§ **Dataset excerpts**:
Start of Block
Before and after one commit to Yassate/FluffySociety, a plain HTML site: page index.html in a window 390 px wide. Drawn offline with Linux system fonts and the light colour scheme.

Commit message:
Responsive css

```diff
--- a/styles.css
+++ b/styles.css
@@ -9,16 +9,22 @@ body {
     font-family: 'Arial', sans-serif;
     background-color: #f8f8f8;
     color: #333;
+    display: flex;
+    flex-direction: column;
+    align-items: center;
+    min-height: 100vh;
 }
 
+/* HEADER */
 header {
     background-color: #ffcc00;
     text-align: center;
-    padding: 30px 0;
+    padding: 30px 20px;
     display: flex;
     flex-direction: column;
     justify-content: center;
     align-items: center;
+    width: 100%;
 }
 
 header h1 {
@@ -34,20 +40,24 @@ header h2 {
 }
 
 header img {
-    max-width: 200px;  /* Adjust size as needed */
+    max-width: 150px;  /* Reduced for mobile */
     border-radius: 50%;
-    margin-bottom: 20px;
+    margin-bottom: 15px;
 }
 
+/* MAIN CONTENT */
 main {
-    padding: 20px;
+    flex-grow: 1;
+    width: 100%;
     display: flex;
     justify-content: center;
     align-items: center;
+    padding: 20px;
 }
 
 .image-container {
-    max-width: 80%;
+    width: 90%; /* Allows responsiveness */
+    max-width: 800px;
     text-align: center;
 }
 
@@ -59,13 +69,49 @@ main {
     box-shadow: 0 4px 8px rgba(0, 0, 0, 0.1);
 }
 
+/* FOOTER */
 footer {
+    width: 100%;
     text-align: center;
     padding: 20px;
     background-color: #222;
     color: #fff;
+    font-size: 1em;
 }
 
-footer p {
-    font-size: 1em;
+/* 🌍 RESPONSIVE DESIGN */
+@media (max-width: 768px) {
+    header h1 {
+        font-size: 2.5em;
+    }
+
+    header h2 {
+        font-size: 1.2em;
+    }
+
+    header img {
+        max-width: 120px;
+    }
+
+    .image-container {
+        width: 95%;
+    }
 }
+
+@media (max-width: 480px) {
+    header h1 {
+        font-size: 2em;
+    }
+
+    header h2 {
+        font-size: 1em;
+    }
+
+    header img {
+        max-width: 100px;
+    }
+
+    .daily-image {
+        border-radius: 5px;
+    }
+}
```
End of Block
Start of Block
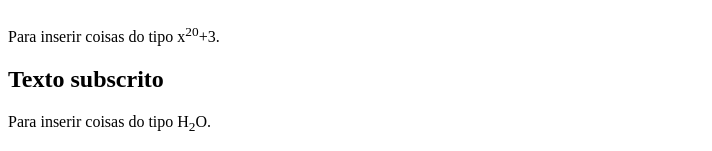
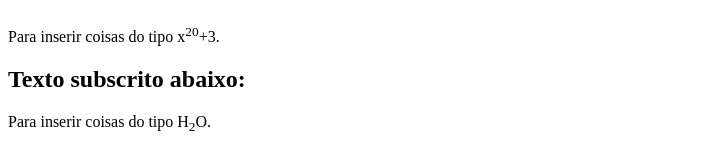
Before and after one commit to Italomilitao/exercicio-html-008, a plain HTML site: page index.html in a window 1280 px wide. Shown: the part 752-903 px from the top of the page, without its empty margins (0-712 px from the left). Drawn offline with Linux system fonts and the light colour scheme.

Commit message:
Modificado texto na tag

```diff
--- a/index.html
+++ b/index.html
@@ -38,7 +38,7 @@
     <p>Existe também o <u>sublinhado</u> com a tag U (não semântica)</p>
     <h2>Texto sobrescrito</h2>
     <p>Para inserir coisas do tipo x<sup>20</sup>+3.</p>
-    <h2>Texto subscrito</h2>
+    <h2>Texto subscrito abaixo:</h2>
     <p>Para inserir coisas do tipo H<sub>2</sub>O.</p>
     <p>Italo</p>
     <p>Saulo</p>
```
End of Block
§ **Exercise**: Report each line in the preceding entries that holds the string "background".

§ **Solution**:
     background-color: #f8f8f8;
     background-color: #ffcc00;
     background-color: #222;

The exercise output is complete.